Work required: In full and exactly, reproduce the entries below, but omit the pictures.

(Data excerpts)
☆ ☆ ☆ ☆ ☆ ☆ ☆

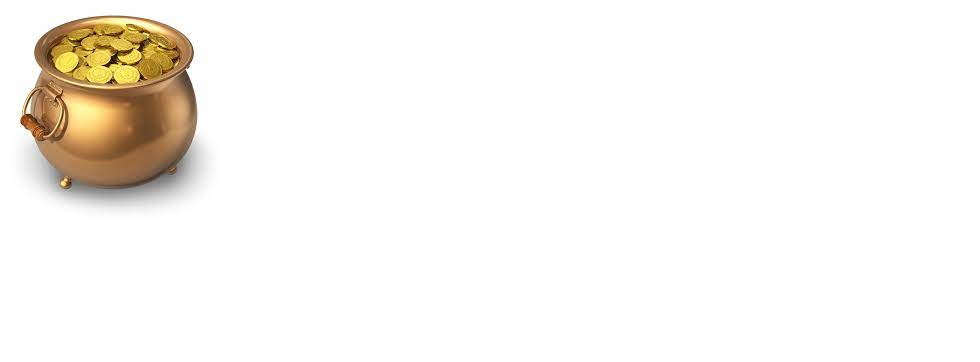
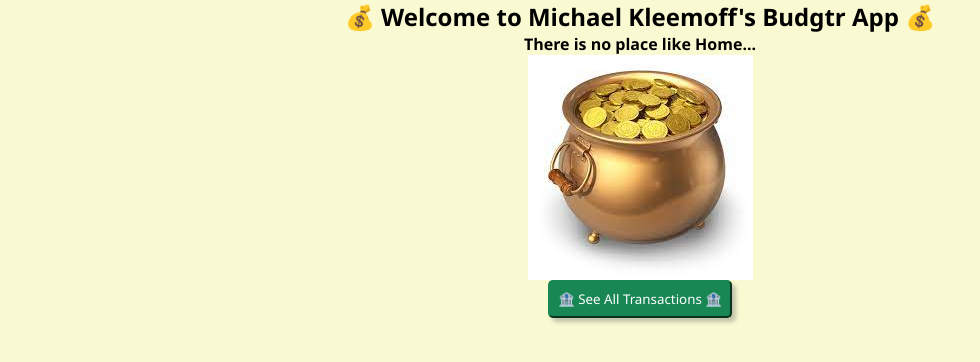
Before and after one commit to MichaelKleemoff/mkleemoff-budgtr-front-end, a React (Vite) app: page / in a window 1280 px wide. Shown: the top 362 px of the page, without its empty margins (0-980 px from the left). Built offline with nearby package versions, Linux system fonts and the light colour scheme.

Commit message:
Update 'Home.jsx', 'App.css', 'App.jsx'. Work on 'btn-home'.

```diff
--- a/src/App.css
+++ b/src/App.css
@@ -2,4 +2,42 @@
 	margin: 0;
 	padding: 0;
 	box-sizing: border-box;
+	font-family: 'Segoe UI', Tahoma, Geneva, Verdana, sans-serif;
 }
+
+body {
+	background: #fafad2;
+}
+
+/* Home Page */
+
+.home {
+	display: flex;
+	flex-direction: column;
+	justify-content: center;
+	align-items: center;
+}
+
+/* Home Button */
+.btn-home {
+	color: #fff;
+	background-color: #198754;
+	border-color: #198754;
+	padding: 8px;
+	border-radius: 5px;
+	transition: all 0.7s;
+	box-shadow: 4px 4px 4px rgba(110, 110, 110, 0.4);
+}
+
+.btn-home:hover {
+	cursor: pointer;
+	color: olivedrab;
+	background-color: gold;
+	font-family: bold;
+	transition: 0.4s;
+}
+
+.btn-home:active {
+	box-shadow: 2px 2px 2px rgba(70, 70, 70, 0.5);
+	transform: translateY(4px);
+}
--- a/src/App.jsx
+++ b/src/App.jsx
@@ -1,11 +1,21 @@
+// DEPENDENCIES
 import './App.css';
-import potOfGold from './assets/pot-of-gold.jpeg';
+import { BrowserRouter as Router, Routes, Route } from 'react-router-dom';
+
+// PAGES
+import Home from './Pages/Home';
 
 function App() {
 	return (
-		<>
-			<img src={potOfGold} alt='pot of gold' />
-		</>
+		<div className='App'>
+			<Router>
+				<main>
+					<Routes>
+						<Route path='/' element={<Home />} />
+					</Routes>
+				</main>
+			</Router>
+		</div>
 	);
 }
 
--- a/src/Pages/Home.jsx
+++ b/src/Pages/Home.jsx
@@ -3,23 +3,19 @@ import potOfGold from '../assets/pot-of-gold.jpeg';
 
 const Home = () => {
 	return (
-		<main>
-			<article className='Home'>
+		<article className='home'>
 			<h2>💰 Welcome to Michael Kleemoff&apos;s Budgtr App 💰</h2>
 			<h4>There is no place like Home...</h4>
 			<img className='mt-4' src={potOfGold} alt='Pot of Gold' />
-			</article>
-			<article className='home-link mt-4'>
 			<Button
-					href='/transactions'
-					className='home-link-button'
+				// href='/transactions'
+				className='btn-home'
 				variant='success'
 				size='lg'
 			>
 				🏦 See All Transactions 🏦
 			</Button>
 		</article>
-		</main>
 	);
 };
 
```
Lines whose indentation alone changed are shown as unchanged.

☆ ☆ ☆ ☆ ☆ ☆ ☆

Answer section:
Before and after one commit to MichaelKleemoff/mkleemoff-budgtr-front-end, a React (Vite) app: page / in a window 1280 px wide. Shown: the top 362 px of the page, without its empty margins (0-980 px from the left). Built offline with nearby package versions, Linux system fonts and the light colour scheme.

Commit message:
Update 'Home.jsx', 'App.css', 'App.jsx'. Work on 'btn-home'.

```diff
--- a/src/App.css
+++ b/src/App.css
@@ -2,4 +2,42 @@
 	margin: 0;
 	padding: 0;
 	box-sizing: border-box;
+	font-family: 'Segoe UI', Tahoma, Geneva, Verdana, sans-serif;
 }
+
+body {
+	background: #fafad2;
+}
+
+/* Home Page */
+
+.home {
+	display: flex;
+	flex-direction: column;
+	justify-content: center;
+	align-items: center;
+}
+
+/* Home Button */
+.btn-home {
+	color: #fff;
+	background-color: #198754;
+	border-color: #198754;
+	padding: 8px;
+	border-radius: 5px;
+	transition: all 0.7s;
+	box-shadow: 4px 4px 4px rgba(110, 110, 110, 0.4);
+}
+
+.btn-home:hover {
+	cursor: pointer;
+	color: olivedrab;
+	background-color: gold;
+	font-family: bold;
+	transition: 0.4s;
+}
+
+.btn-home:active {
+	box-shadow: 2px 2px 2px rgba(70, 70, 70, 0.5);
+	transform: translateY(4px);
+}
--- a/src/App.jsx
+++ b/src/App.jsx
@@ -1,11 +1,21 @@
+// DEPENDENCIES
 import './App.css';
-import potOfGold from './assets/pot-of-gold.jpeg';
+import { BrowserRouter as Router, Routes, Route } from 'react-router-dom';
+
+// PAGES
+import Home from './Pages/Home';
 
 function App() {
 	return (
-		<>
-			<img src={potOfGold} alt='pot of gold' />
-		</>
+		<div className='App'>
+			<Router>
+				<main>
+					<Routes>
+						<Route path='/' element={<Home />} />
+					</Routes>
+				</main>
+			</Router>
+		</div>
 	);
 }
 
--- a/src/Pages/Home.jsx
+++ b/src/Pages/Home.jsx
@@ -3,23 +3,19 @@ import potOfGold from '../assets/pot-of-gold.jpeg';
 
 const Home = () => {
 	return (
-		<main>
-			<article className='Home'>
+		<article className='home'>
 			<h2>💰 Welcome to Michael Kleemoff&apos;s Budgtr App 💰</h2>
 			<h4>There is no place like Home...</h4>
 			<img className='mt-4' src={potOfGold} alt='Pot of Gold' />
-			</article>
-			<article className='home-link mt-4'>
 			<Button
-					href='/transactions'
-					className='home-link-button'
+				// href='/transactions'
+				className='btn-home'
 				variant='success'
 				size='lg'
 			>
 				🏦 See All Transactions 🏦
 			</Button>
 		</article>
-		</main>
 	);
 };
 
```
Lines whose indentation alone changed are shown as unchanged.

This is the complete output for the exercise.